I came back to North Carolina and spent a long time in reflection. I decided I needed to try again. I enrolled at Wake Tech. And I was really hard on myself. I didn’t allow myself to make friends; my focus was strictly on my academics. I think I was punishing myself for my earlier failures.
Once you’ve lost something, you realize the privilege of what you had. I wanted it back, and I knew I was going to have to work twice as hard to earn it. But I knew the fight wasn’t over.
When I transferred to NC State, I met one of my best friends during a communication class my first semester. She always told me, “I see the light in you.” She encouraged me to get involved, and we did that together. I took full advantage of the opportunities here.
Looking back over my time here, I’m so in love with NC State. Each semester, I walked away knowing a professor who worked with me one on one, who helped me hone in on research, who helped me find an internship. I was guided every step of the way within the department. I didn’t have any relationships like that at UCLA. I know it goes both ways, and that I made more of an effort here, but it was reciprocated.

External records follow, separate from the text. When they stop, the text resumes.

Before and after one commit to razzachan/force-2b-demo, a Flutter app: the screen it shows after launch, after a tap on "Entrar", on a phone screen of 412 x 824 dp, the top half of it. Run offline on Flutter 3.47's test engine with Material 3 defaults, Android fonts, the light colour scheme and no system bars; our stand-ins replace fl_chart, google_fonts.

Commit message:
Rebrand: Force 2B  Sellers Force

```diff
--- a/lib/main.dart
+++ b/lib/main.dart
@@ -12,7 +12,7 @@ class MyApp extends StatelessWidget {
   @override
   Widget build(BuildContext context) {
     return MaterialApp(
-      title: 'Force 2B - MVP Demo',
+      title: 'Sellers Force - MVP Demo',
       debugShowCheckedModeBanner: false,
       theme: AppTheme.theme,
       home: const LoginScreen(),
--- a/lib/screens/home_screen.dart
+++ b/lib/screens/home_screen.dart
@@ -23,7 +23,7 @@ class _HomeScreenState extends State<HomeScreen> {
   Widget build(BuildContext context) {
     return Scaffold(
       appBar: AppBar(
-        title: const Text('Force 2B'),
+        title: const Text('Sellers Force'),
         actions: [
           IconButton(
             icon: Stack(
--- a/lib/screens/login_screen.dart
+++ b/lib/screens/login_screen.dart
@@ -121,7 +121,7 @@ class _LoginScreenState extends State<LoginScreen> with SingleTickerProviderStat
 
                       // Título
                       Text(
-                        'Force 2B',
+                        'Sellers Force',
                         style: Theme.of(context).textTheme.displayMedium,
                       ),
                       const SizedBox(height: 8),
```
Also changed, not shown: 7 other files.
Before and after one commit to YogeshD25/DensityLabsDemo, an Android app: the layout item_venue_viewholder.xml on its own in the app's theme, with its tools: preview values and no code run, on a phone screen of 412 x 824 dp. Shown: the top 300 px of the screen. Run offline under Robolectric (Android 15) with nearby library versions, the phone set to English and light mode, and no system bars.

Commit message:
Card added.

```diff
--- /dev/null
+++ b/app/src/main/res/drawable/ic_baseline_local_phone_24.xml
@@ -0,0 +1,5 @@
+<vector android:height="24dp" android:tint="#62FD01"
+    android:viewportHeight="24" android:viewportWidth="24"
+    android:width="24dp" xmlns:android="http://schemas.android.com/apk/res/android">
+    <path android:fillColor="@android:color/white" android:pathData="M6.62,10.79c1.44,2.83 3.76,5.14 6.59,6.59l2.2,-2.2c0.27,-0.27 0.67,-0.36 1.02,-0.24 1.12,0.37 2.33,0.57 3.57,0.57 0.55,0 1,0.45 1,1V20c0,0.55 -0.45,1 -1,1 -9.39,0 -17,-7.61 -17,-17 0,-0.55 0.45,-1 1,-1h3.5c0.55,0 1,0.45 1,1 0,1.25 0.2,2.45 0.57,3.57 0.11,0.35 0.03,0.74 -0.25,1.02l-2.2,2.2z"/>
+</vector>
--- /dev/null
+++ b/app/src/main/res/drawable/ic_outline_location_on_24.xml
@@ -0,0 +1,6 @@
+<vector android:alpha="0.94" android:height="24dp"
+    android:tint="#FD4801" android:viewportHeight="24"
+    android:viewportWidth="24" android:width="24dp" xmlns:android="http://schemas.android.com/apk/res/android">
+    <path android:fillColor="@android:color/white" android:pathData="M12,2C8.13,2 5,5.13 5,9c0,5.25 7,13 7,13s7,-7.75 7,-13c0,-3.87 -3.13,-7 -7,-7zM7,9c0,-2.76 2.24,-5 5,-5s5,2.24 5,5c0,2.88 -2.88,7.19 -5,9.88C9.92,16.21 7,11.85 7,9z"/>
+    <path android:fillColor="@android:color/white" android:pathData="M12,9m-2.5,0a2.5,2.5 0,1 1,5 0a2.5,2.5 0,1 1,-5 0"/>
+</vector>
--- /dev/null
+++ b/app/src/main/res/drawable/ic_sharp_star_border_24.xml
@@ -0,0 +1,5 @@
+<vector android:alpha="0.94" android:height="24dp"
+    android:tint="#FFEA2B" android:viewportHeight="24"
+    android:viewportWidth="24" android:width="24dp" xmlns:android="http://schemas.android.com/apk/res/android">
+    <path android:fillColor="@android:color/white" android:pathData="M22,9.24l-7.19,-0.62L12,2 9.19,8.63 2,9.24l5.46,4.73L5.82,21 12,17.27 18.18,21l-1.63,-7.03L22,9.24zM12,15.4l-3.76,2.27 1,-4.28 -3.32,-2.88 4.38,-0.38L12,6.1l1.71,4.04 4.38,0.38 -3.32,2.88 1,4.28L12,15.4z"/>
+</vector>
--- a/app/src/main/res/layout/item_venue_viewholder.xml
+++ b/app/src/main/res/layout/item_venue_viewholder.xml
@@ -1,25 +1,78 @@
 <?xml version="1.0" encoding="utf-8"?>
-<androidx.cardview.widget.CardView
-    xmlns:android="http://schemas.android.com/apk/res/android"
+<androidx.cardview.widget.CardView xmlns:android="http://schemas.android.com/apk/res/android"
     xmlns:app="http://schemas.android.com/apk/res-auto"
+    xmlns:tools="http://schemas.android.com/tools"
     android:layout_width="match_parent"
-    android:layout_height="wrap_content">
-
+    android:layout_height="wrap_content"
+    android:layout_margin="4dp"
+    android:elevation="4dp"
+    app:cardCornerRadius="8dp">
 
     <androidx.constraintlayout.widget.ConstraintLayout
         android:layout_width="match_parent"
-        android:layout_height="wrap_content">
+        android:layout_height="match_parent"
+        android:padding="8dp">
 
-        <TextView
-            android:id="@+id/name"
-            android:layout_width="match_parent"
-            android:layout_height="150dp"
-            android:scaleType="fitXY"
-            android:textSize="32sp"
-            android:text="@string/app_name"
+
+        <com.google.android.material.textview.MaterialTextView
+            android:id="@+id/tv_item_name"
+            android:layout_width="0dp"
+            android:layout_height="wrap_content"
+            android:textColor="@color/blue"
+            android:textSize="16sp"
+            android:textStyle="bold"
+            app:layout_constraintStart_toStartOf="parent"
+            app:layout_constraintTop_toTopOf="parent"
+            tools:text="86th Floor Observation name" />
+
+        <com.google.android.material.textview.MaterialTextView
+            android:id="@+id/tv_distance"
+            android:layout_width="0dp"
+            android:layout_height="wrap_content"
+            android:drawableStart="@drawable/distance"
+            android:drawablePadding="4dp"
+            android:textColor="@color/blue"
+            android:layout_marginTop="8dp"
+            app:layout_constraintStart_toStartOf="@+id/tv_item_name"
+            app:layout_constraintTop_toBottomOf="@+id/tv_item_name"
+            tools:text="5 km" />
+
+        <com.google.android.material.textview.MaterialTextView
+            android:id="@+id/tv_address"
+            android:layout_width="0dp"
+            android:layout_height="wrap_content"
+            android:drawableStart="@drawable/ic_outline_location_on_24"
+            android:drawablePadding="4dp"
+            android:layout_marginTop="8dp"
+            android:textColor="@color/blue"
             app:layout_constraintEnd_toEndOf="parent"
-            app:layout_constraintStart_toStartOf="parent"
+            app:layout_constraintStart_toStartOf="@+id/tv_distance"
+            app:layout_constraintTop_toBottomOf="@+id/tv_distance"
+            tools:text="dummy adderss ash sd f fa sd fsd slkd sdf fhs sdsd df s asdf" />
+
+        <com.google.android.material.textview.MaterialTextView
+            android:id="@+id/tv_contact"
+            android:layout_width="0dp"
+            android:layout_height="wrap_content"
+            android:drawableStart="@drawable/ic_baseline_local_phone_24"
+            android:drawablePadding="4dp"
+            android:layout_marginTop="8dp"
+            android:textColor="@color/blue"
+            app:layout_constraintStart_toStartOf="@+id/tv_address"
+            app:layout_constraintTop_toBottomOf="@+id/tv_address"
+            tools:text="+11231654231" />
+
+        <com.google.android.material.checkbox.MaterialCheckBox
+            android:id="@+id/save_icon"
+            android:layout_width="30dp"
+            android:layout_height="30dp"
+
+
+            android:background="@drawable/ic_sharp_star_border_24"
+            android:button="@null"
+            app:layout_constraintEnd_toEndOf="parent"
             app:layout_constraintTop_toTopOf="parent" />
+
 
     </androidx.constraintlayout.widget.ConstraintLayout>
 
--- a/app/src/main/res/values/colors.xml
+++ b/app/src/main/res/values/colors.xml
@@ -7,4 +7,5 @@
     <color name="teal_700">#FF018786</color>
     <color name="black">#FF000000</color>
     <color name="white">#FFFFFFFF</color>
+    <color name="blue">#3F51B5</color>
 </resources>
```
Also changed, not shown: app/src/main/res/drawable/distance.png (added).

What’s next for you?
I’ve been accepted into the Poole College of Management’s Global Luxury and Management master’s program. It’s a dual master’s program where I’ll spend the fall semester at NC State, and the spring semester at the SKEMA Business School in Paris.
It’s fitting that it’s a dual program, since I have dual passions: One is for advocacy — particularly prison reform — and one is for fashion. I’m going to figure out how to pursue them both. I’d like to throw myself into the fashion industry, and encourage designers to create street fashion tailored for women. And ultimately, I’d love to open my own streetwear shop, and dedicate a percentage of proceeds to prison reform projects. I don’t think I have to choose between my interests. I can find a creative way to bring the two worlds together.
This post was originally published in College of Humanities and Social Sciences.